In this vivid historical drama set in 1980s East Germany, two dockworkers and best friends who dream of escaping the repressive regime are forced to choose their loyalties when the state police promise them safe passage out of the country — if they inform on their co-workers and union leader. (TIFF)
West Germany in the early 1960s. The country is quiet – for the time being. Bernward Vesper takes up his studies in Tübingen where he is attending Walter Jens’ seminar on rhetoric. Bernward wants to be a writer and spends his nights bashing the keys of a typewriter. At the same time he is keen to defend his father, the poet Will Vesper who was celebrated by the Nazis as a proponent of their ‘Blood and Soil’ ideology. The land where Bernward lives is being suffocated by its past. The war has only been over for fifteen years, old Nazis are back in positions of power, and nobody is prepared to talk about war crimes; the Republic is standing to attention. One day Bernward meets Gudrun Ensslin and her friend Dörte. Before long, the three friends are living together in a ménage à trois. But their three-way relationship doesn’t last long. It soon transpires that Gudrun and Bernward are twin souls.
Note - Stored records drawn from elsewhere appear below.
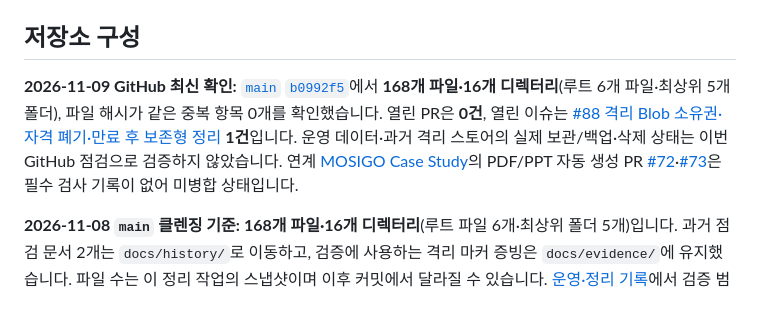
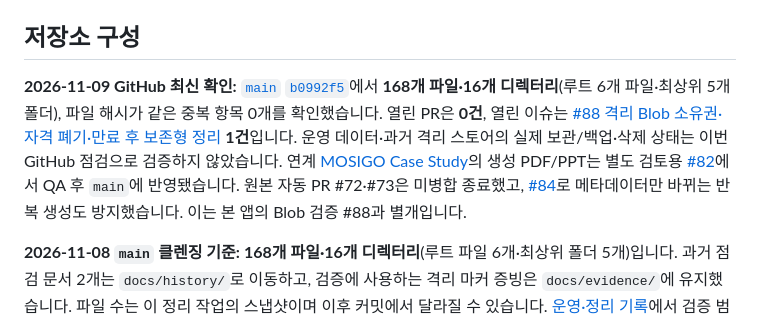
Before and after one commit to dohyunkimmm/mosigo, a Markdown page: README.md, the part around the change. Rendered like a GitHub page.

Commit message:
docs: reconcile README.md with merged generated artifacts

```diff
--- a/README.md
+++ b/README.md
@@ -57,7 +57,7 @@ npm run quality
 
 ## 저장소 구성
 
-**2026-11-09 GitHub 최신 확인:** [`main` `b0992f5`](https://github.com/dohyunkimmm/mosigo/commit/b0992f5bdaa76c9b502c506f203f6a9bf7687cf0)에서 **168개 파일·16개 디렉터리**(루트 6개 파일·최상위 5개 폴더), 파일 해시가 같은 중복 항목 0개를 확인했습니다. 열린 PR은 **0건**, 열린 이슈는 [#88 격리 Blob 소유권·자격 폐기·만료 후 보존형 정리](https://github.com/dohyunkimmm/mosigo/issues/88) **1건**입니다. 운영 데이터·과거 격리 스토어의 실제 보관/백업·삭제 상태는 이번 GitHub 점검으로 검증하지 않았습니다. 연계 [MOSIGO Case Study](https://github.com/dohyunkimmm/mosigo-case-study)의 PDF/PPT 자동 생성 PR [#72](https://github.com/dohyunkimmm/mosigo-case-study/pull/72)·[#73](https://github.com/dohyunkimmm/mosigo-case-study/pull/73)은 필수 검사 기록이 없어 미병합 상태입니다.
+**2026-11-09 GitHub 최신 확인:** [`main` `b0992f5`](https://github.com/dohyunkimmm/mosigo/commit/b0992f5bdaa76c9b502c506f203f6a9bf7687cf0)에서 **168개 파일·16개 디렉터리**(루트 6개 파일·최상위 5개 폴더), 파일 해시가 같은 중복 항목 0개를 확인했습니다. 열린 PR은 **0건**, 열린 이슈는 [#88 격리 Blob 소유권·자격 폐기·만료 후 보존형 정리](https://github.com/dohyunkimmm/mosigo/issues/88) **1건**입니다. 운영 데이터·과거 격리 스토어의 실제 보관/백업·삭제 상태는 이번 GitHub 점검으로 검증하지 않았습니다. 연계 [MOSIGO Case Study](https://github.com/dohyunkimmm/mosigo-case-study)의 생성 PDF/PPT는 별도 검토용 [#82](https://github.com/dohyunkimmm/mosigo-case-study/pull/82)에서 QA 후 `main`에 반영됐습니다. 원본 자동 PR #72·#73은 미병합 종료했고, [#84](https://github.com/dohyunkimmm/mosigo-case-study/pull/84)로 메타데이터만 바뀌는 반복 생성도 방지했습니다. 이는 본 앱의 Blob 검증 #88과 별개입니다.
 
 **2026-11-08 `main` 클렌징 기준:** **168개 파일·16개 디렉터리**(루트 파일 6개·최상위 폴더 5개)입니다. 과거 점검 문서 2개는 `docs/history/`로 이동하고, 검증에 사용하는 격리 마커 증빙은 `docs/evidence/`에 유지했습니다. 파일 수는 이 정리 작업의 스냅샷이며 이후 커밋에서 달라질 수 있습니다. [운영·정리 기록](docs/REPO-OPERATIONS.md)에서 검증 범위와 미완료 작업을 확인할 수 있습니다.
 
```
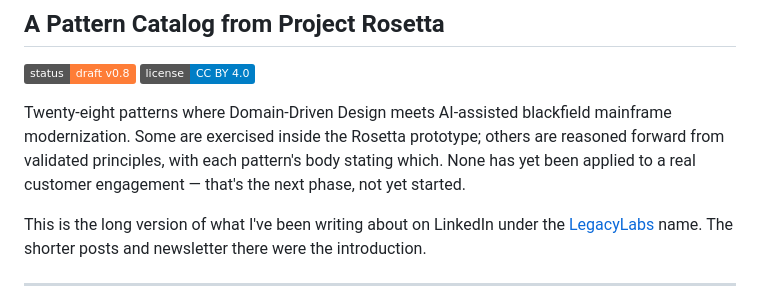
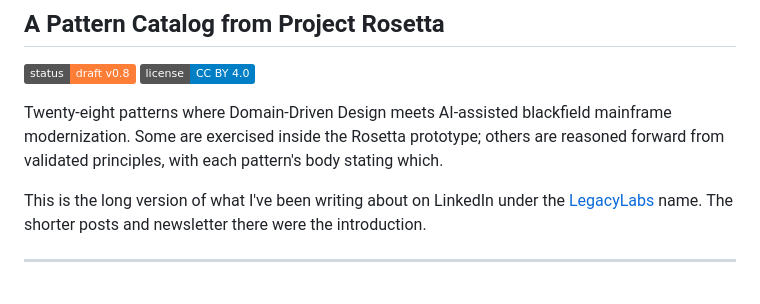
Before and after one commit to pmilet/ai-ddd-mainframe-modernization-patterns, a Markdown page: README.md, the part around the change. GitHub-like rendering; badges without logos.

Commit message:
Remove unvalidated-engagement disclosure from README intro

```diff
--- a/README.md
+++ b/README.md
@@ -5,7 +5,7 @@
 [![Status](https://img.shields.io/badge/status-draft%20v0.8-orange)](https://github.com/pmilet/ai-ddd-mainframe-modernization-patterns/releases)
 [![License](https://img.shields.io/badge/license-CC%20BY%204.0-blue)](LICENSE)
 
-Twenty-eight patterns where Domain-Driven Design meets AI-assisted blackfield mainframe modernization. Some are exercised inside the Rosetta prototype; others are reasoned forward from validated principles, with each pattern's body stating which. None has yet been applied to a real customer engagement — that's the next phase, not yet started.
+Twenty-eight patterns where Domain-Driven Design meets AI-assisted blackfield mainframe modernization. Some are exercised inside the Rosetta prototype; others are reasoned forward from validated principles, with each pattern's body stating which.
 
 This is the long version of what I've been writing about on LinkedIn under the [LegacyLabs](https://www.linkedin.com/newsletters/legacy-labs-7317839126702055426/) name. The shorter posts and newsletter there were the introduction.
 
```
This marks the beginning of an extreme relationship that is unquestioning and excessive, a love story that goes beyond the threshold of pain. Setting out together to conquer the world, the pair arrives in West Berlin in 1964 where they become part of the left-wing bo-ho set. When the Social Democratic Party agrees to form a grand coalition with the Christian Demo c ratic Union, Bernward and Gudrun are not the only ones who decide to join the Extraparliamentary Op position movement. Gudrun and Bernward become part of a social and political upheaval that soon takes hold around the globe: liberation movements, student protests and the Black Panther movement in the USA; drugs and rock ‘n’ roll. The course of history is inexorable but, at the time, for a moment, it looks as if it might be possible to change its path. If not us, who? And when, if not now?
In Nazi-occupied France during World War II, a group of Jewish-American soldiers known as “The Basterds” are chosen specifically to spread fear throughout the Third Reich by scalping and brutally killing Nazis. The Basterds, lead by Lt. Aldo Raine soon cross paths with a French-Jewish teenage girl who runs a movie theater in Paris which is targeted by the soldiers.
Based on true events, LABYRINTH OF LIES illuminates an often-forgotten yet key historical period in post WW2, and casts light on how, despite the infamy of the Nuremberg trials, much of post-war Germany denied its war crimes. Starting in 1958, it is the tale of a young principled prosecutor, Johann Radmann (Alexander Felhing) who investigates a massive conspiracy to cover up the Nazi pasts of “very normal Germans” who had actively facilitated the Final Solution at Auschwitz, but remained unpunished, and ignored, long after the war ended. Prompted by a tip from a reporter, he discovers that certain prominent institutions and branches of government are entangled in a conspiracy to cover up the crimes of Nazis during World War II. The five-year investigation led to the 1963-1965 Frankfurt Auschwitz trial.